A former MP has been awarded Sh20m compensation for unlawful detention during the attempted 1982 coup.

Lady Justice Kalpana Rawal ruled that the detention of former Alego-Usonga MP Otieno Mak’Onyango for five years without trial was unconstitutional, illegal and unjustified and that he was entitled to payment of damages for the inhuman act committed by state officers.

“No role can be done by state officers without remedy. Mr Mak’Onyango lost five years without friends or family and the violation of his rights he went through cannot be wished away.
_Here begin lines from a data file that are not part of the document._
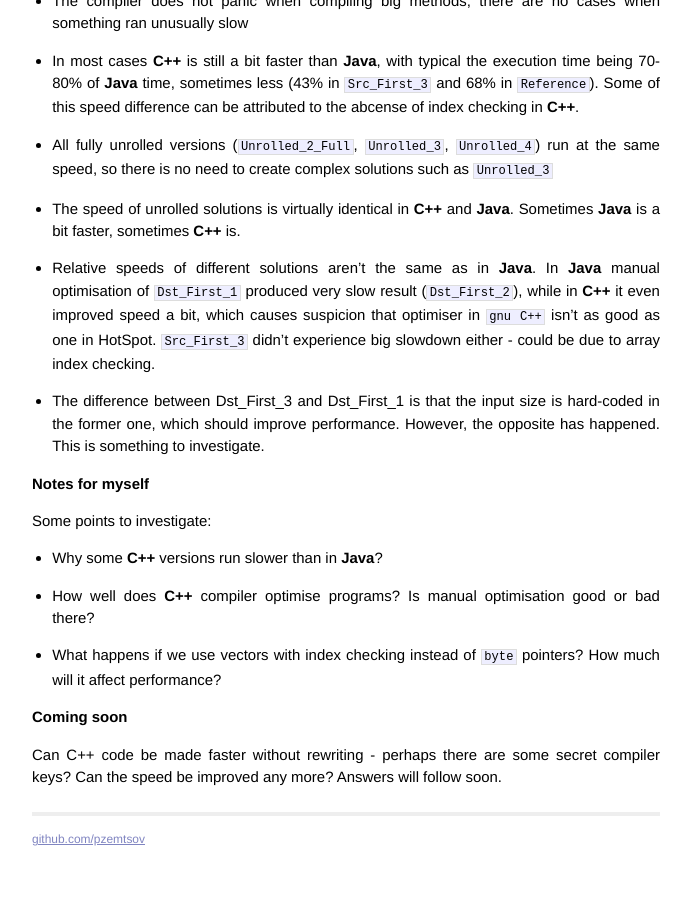
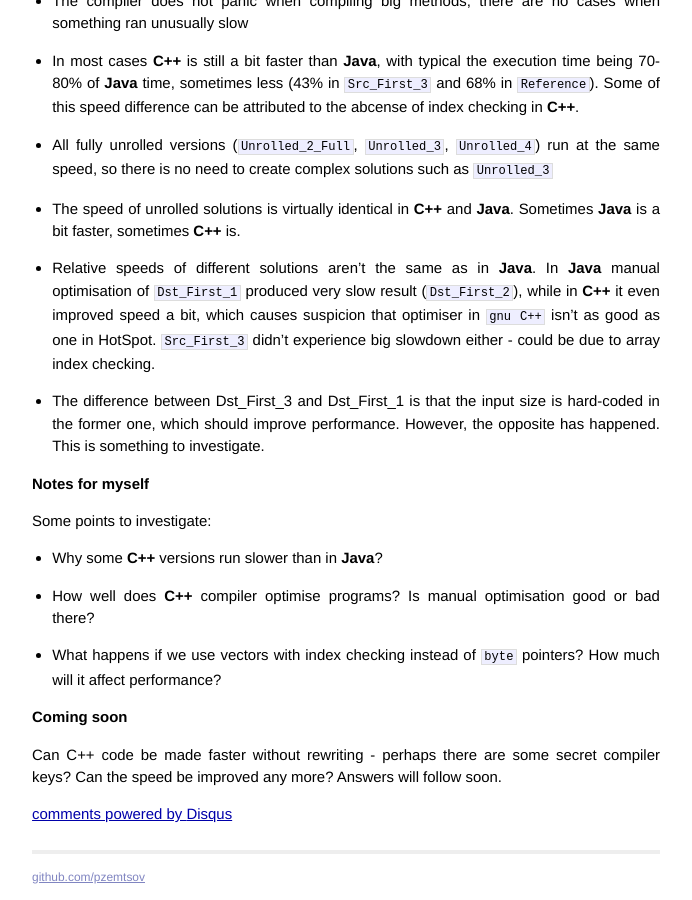
Before and after one commit to pzemtsov/pzemtsov.github.io, a Jekyll site: the page built from _posts/2014-05-02-demultiplexing-of-e1-converting-to-C.md, in a window 1280 px wide and 900 px high, scrolled down 8247 px. Shown: the whole window, without its empty margins (294-986 px from the left). Built offline with Jekyll 4.4.1, drawn with Linux system fonts in a browser that asks for light colours; Markdown is read by kramdown in place of the engine named in the settings; comment, search, counter and statistics services are not loaded; before the commit the page ends 9110 px from its top, so only the background shows below that; some of the changed lines change nothing that is shown.

Commit message:
Disqus commenting engine connected

```diff
--- a/_layouts/post.html
+++ b/_layouts/post.html
@@ -7,3 +7,16 @@
 <div class="post">
 {{ content }}
 </div>
+
+    <div id="disqus_thread"></div>
+    <script type="text/javascript">
+        var disqus_shortname = 'pzemtsov';
+        /* * * DON'T EDIT BELOW THIS LINE * * */
+        (function() {
+            var dsq = document.createElement('script'); dsq.type = 'text/javascript'; dsq.async = true;
+            dsq.src = '//' + disqus_shortname + '.disqus.com/embed.js';
+            (document.getElementsByTagName('head')[0] || document.getElementsByTagName('body')[0]).appendChild(dsq);
+        })();
+    </script>
+    <noscript>Please enable JavaScript to view the <a href="http://disqus.com/?ref_noscript">comments powered by Disqus.</a></noscript>
+    <a href="http://disqus.com" class="dsq-brlink">comments powered by <span class="logo-disqus">Disqus</span></a>
```
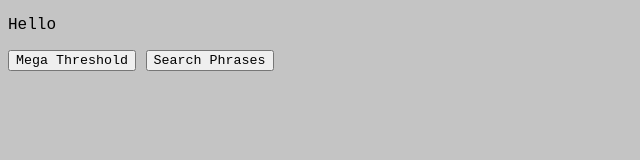
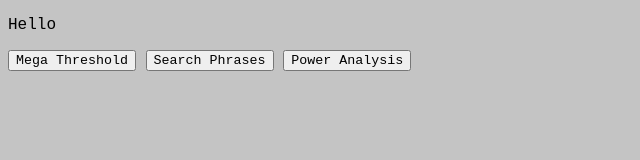
Before and after one commit to Leidwesen/leidwesen.github.io, a plain HTML site: page index.html in a window 1280 px wide. Shown: the whole page, without its empty margins (0-640 px from the left). Drawn offline with Linux system fonts and the light colour scheme.

Commit message:
add PowerAnalysis

```diff
--- a/index.html
+++ b/index.html
@@ -17,6 +17,8 @@
   <p> Hello </p>
   <button onclick="window.location.href = '/MegaThreshold'">Mega Threshold</button>
   <button onclick="window.location.href = '/SearchPhrases'">Search Phrases</button>
+  <button onclick="window.location.href = '/PowerAnalysis">Power Analysis</button>
+
 
 </body>
 </html>
```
Sh20 million is therefore a fairer and reasonable amount to compensate him,” ruled judge Rawal.

The judge, however, absolved former president Moi from any liability, ruling that there was no evidence of personal misconduct in the detention of Mr Mak’Onyango and that it is the Attorney General who should carry the burden of illegal acts perpetrated by the government.

She said that the facts that Mr Mak’Onyango was unlawfully held in custody was not in dispute, adding that the AG failed to explain why he was held for 14 days at the GSU headquarters without being told the charges against him and being denied opportunity to talk to his family or his lawyers.

Solely liable

She ruled that the state is solely liable for holding Mr Mak’Onyango in detention without trial even after a chief magistrate directed that he be charged in a court of law.

The judge dismissed the AG's defence that Mr Mak’Onyango’s lawyers had signed a consent to delay his trial for eight months, ruling that an illegality cannot be cured by a consent even if the complainant agreed to it.

She ruled that the state contravened statutory laws by denying the former MP a fair hearing after failing to establish any evidence linking him to the attempted coup.

While discharging the former president from any liability, the judge ruled that the complaints raised by Mr Mak’Onyango were perpetrated by police officers who were under instructions to enforce the law.

“Any court shall not hesitate to hold the former president liable if proved he committed any unlawful act but in this case, it his personal involvement as head of state has not been proved and therefore discharge him from any liability,” ruled the judge.

Mr Mak’Onyango had submitted that Mr Moi should be personally held responsible for his detention because as the head of state, he had the preserve of ordering people to be detained and that the security officers only acted on his behalf to execute his wishes.

Personal honour

Lady Justice Rawal, however, declined to award the former MP claims for exemplary damages for loss of employment, personal honour and dignity.

She ruled that although it was not in dispute that he lost his job as a journalist, it was not right to claim he has been deprived gainful employment since he went on to publish a magazine and was one time a Member of Parliament for five years after being released from detention.

Mr Mak’Onyango sued the AG and the former president for his arrest after the 1982 attempted coup and subsequent four-year detention without trial claiming they should be held responsible for the misconduct and action of torture meted on him by the police.

The former MP was arrested in August 1982 from his place of work at the Standard newspapers without a warrant of arrest and held at the GSU headquarters for 14 days before the AG terminated his case and subsequently released by the High Court.

He was, however, re-arrested soon after the release and detained for four years without trial. He cited the particulars of malice as lack of evidence linking him to the attempted coup, inhuman treatment, torture, cruelty, loss of employment and demanded a total of Sh1.4 billion compensation.